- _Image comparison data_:
▼
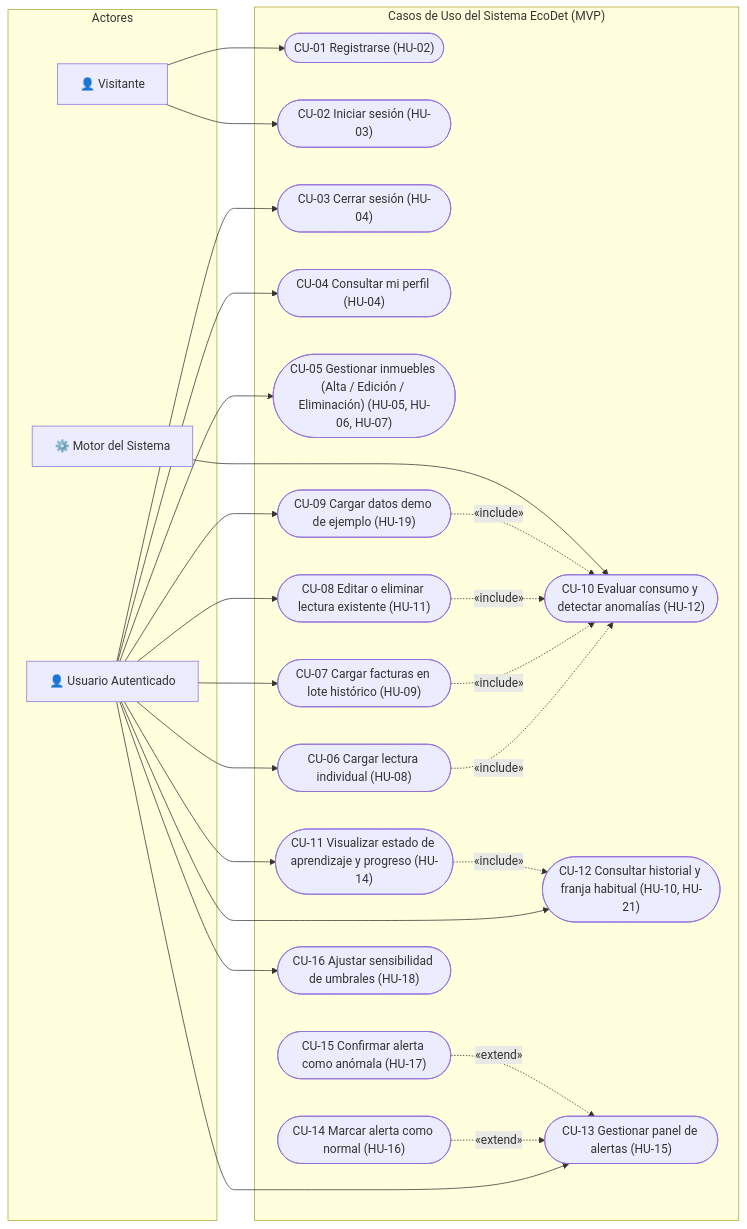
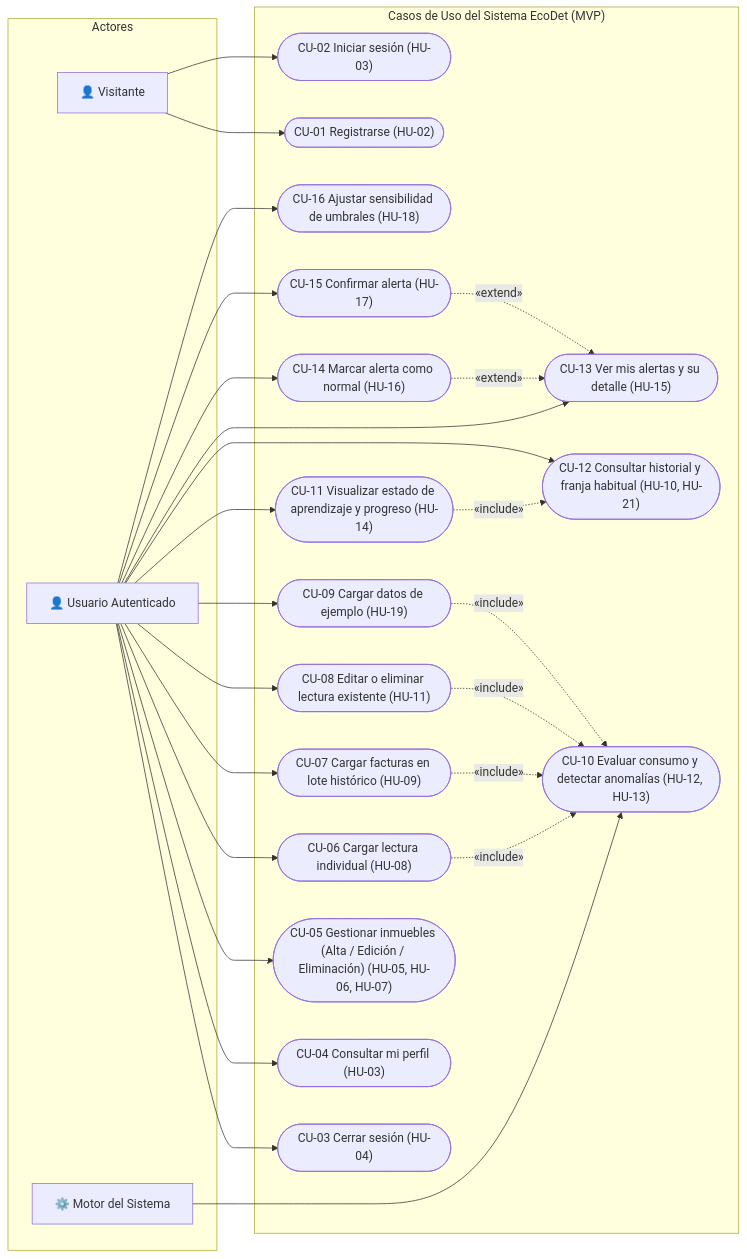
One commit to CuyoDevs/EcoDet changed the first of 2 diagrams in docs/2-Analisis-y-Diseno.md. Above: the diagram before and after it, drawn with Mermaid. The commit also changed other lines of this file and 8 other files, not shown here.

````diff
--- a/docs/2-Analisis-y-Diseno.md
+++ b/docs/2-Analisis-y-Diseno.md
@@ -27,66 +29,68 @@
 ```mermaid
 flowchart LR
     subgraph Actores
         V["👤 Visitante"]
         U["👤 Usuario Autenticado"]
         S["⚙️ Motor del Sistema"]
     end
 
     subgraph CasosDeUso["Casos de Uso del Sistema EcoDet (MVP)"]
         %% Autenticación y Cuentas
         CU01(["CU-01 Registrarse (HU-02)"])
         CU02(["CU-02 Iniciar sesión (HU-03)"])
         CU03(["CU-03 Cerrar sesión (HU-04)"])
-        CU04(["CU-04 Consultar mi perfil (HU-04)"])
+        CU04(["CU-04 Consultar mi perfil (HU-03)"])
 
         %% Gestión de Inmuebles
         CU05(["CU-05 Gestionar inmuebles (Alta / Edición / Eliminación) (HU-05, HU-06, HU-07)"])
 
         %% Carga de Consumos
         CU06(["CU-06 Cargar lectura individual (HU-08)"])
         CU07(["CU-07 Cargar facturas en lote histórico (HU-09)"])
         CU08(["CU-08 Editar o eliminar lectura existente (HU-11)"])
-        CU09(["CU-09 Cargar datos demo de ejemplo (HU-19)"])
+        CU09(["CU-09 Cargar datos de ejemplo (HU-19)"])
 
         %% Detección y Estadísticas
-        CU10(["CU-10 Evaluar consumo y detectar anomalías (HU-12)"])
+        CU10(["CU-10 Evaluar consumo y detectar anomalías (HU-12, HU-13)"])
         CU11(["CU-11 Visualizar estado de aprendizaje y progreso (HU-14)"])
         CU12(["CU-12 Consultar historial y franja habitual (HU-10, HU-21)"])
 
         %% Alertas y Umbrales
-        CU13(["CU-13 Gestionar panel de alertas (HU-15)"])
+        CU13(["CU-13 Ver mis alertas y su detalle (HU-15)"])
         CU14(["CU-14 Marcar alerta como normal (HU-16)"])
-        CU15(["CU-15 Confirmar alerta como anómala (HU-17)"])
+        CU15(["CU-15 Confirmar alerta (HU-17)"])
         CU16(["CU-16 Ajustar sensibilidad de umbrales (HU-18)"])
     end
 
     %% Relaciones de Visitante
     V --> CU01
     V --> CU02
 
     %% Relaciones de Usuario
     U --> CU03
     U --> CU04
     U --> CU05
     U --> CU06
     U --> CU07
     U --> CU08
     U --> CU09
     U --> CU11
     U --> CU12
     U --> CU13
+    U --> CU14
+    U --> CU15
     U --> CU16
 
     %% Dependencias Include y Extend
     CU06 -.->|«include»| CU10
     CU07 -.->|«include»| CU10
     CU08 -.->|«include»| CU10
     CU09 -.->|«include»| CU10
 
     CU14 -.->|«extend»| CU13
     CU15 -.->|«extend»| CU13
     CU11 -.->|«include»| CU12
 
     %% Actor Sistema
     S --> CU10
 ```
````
▲
- _WHAT TO DO_: Within the entries above, find each line where "Sistema" appears; copy every one.

- _COMPLETED EXERCISE_:
         S["⚙️ Motor del Sistema"]
     subgraph CasosDeUso["Casos de Uso del Sistema EcoDet (MVP)"]
     %% Actor Sistema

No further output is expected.